▶ TASK DATA:
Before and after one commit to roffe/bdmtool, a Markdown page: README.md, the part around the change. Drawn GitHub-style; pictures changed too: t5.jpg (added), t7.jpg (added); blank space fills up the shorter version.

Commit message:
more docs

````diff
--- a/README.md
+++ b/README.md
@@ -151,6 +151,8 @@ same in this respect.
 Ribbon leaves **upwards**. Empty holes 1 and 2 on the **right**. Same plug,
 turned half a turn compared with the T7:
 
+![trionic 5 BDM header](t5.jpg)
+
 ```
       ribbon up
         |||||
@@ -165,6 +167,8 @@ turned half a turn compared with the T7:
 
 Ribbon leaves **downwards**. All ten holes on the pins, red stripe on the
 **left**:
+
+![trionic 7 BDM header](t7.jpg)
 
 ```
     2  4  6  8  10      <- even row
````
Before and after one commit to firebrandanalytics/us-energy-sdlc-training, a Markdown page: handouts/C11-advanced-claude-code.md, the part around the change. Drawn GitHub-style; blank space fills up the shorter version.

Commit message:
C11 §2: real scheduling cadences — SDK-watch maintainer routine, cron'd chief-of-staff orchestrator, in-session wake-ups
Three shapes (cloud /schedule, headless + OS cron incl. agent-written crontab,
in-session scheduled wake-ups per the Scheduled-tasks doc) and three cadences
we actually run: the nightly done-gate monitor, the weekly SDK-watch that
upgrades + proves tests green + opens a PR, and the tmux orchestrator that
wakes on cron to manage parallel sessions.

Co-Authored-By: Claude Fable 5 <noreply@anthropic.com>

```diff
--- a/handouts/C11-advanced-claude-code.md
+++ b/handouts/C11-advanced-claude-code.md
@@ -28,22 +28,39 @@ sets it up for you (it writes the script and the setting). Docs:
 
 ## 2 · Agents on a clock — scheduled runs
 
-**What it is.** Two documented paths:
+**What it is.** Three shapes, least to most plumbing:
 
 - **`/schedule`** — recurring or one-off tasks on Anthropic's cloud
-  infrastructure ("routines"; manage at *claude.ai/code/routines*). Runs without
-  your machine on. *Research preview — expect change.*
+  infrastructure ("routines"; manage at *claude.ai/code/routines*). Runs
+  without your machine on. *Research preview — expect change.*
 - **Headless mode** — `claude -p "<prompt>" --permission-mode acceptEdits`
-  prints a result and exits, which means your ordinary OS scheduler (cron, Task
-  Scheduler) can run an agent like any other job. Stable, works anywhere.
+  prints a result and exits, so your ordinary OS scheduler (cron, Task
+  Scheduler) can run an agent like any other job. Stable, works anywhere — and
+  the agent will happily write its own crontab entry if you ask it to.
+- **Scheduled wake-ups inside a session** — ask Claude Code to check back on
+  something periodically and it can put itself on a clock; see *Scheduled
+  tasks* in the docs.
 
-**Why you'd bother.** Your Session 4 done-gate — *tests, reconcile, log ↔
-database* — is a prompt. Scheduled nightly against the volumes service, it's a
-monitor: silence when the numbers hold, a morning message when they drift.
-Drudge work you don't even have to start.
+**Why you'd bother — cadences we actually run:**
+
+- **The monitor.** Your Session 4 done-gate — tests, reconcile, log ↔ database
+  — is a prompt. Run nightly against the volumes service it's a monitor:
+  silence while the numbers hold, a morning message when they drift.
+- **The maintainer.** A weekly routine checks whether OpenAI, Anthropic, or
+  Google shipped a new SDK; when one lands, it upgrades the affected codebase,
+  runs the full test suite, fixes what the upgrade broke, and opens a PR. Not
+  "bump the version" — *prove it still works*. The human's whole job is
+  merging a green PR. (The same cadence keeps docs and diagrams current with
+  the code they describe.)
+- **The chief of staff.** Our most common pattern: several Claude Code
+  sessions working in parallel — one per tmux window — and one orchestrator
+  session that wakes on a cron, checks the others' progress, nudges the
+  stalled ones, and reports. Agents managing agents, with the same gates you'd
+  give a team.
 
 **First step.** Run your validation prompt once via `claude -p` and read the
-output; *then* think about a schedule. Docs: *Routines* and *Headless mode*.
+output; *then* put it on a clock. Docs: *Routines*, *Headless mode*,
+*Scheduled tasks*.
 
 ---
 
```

▶ PROBLEM STATEMENT: Repeat the listing above exactly, every line of it.

▶ SOLUTION TO THIS TASK:
Before and after one commit to roffe/bdmtool, a Markdown page: README.md, the part around the change. Drawn GitHub-style; pictures changed too: t5.jpg (added), t7.jpg (added); blank space fills up the shorter version.

Commit message:
more docs

````diff
--- a/README.md
+++ b/README.md
@@ -151,6 +151,8 @@ same in this respect.
 Ribbon leaves **upwards**. Empty holes 1 and 2 on the **right**. Same plug,
 turned half a turn compared with the T7:
 
+![trionic 5 BDM header](t5.jpg)
+
 ```
       ribbon up
         |||||
@@ -165,6 +167,8 @@ turned half a turn compared with the T7:
 
 Ribbon leaves **downwards**. All ten holes on the pins, red stripe on the
 **left**:
+
+![trionic 7 BDM header](t7.jpg)
 
 ```
     2  4  6  8  10      <- even row
````
Before and after one commit to firebrandanalytics/us-energy-sdlc-training, a Markdown page: handouts/C11-advanced-claude-code.md, the part around the change. Drawn GitHub-style; blank space fills up the shorter version.

Commit message:
C11 §2: real scheduling cadences — SDK-watch maintainer routine, cron'd chief-of-staff orchestrator, in-session wake-ups
Three shapes (cloud /schedule, headless + OS cron incl. agent-written crontab,
in-session scheduled wake-ups per the Scheduled-tasks doc) and three cadences
we actually run: the nightly done-gate monitor, the weekly SDK-watch that
upgrades + proves tests green + opens a PR, and the tmux orchestrator that
wakes on cron to manage parallel sessions.

Co-Authored-By: Claude Fable 5 <noreply@anthropic.com>

```diff
--- a/handouts/C11-advanced-claude-code.md
+++ b/handouts/C11-advanced-claude-code.md
@@ -28,22 +28,39 @@ sets it up for you (it writes the script and the setting). Docs:
 
 ## 2 · Agents on a clock — scheduled runs
 
-**What it is.** Two documented paths:
+**What it is.** Three shapes, least to most plumbing:
 
 - **`/schedule`** — recurring or one-off tasks on Anthropic's cloud
-  infrastructure ("routines"; manage at *claude.ai/code/routines*). Runs without
-  your machine on. *Research preview — expect change.*
+  infrastructure ("routines"; manage at *claude.ai/code/routines*). Runs
+  without your machine on. *Research preview — expect change.*
 - **Headless mode** — `claude -p "<prompt>" --permission-mode acceptEdits`
-  prints a result and exits, which means your ordinary OS scheduler (cron, Task
-  Scheduler) can run an agent like any other job. Stable, works anywhere.
+  prints a result and exits, so your ordinary OS scheduler (cron, Task
+  Scheduler) can run an agent like any other job. Stable, works anywhere — and
+  the agent will happily write its own crontab entry if you ask it to.
+- **Scheduled wake-ups inside a session** — ask Claude Code to check back on
+  something periodically and it can put itself on a clock; see *Scheduled
+  tasks* in the docs.
 
-**Why you'd bother.** Your Session 4 done-gate — *tests, reconcile, log ↔
-database* — is a prompt. Scheduled nightly against the volumes service, it's a
-monitor: silence when the numbers hold, a morning message when they drift.
-Drudge work you don't even have to start.
+**Why you'd bother — cadences we actually run:**
+
+- **The monitor.** Your Session 4 done-gate — tests, reconcile, log ↔ database
+  — is a prompt. Run nightly against the volumes service it's a monitor:
+  silence while the numbers hold, a morning message when they drift.
+- **The maintainer.** A weekly routine checks whether OpenAI, Anthropic, or
+  Google shipped a new SDK; when one lands, it upgrades the affected codebase,
+  runs the full test suite, fixes what the upgrade broke, and opens a PR. Not
+  "bump the version" — *prove it still works*. The human's whole job is
+  merging a green PR. (The same cadence keeps docs and diagrams current with
+  the code they describe.)
+- **The chief of staff.** Our most common pattern: several Claude Code
+  sessions working in parallel — one per tmux window — and one orchestrator
+  session that wakes on a cron, checks the others' progress, nudges the
+  stalled ones, and reports. Agents managing agents, with the same gates you'd
+  give a team.
 
 **First step.** Run your validation prompt once via `claude -p` and read the
-output; *then* think about a schedule. Docs: *Routines* and *Headless mode*.
+output; *then* put it on a clock. Docs: *Routines*, *Headless mode*,
+*Scheduled tasks*.
 
 ---
 
```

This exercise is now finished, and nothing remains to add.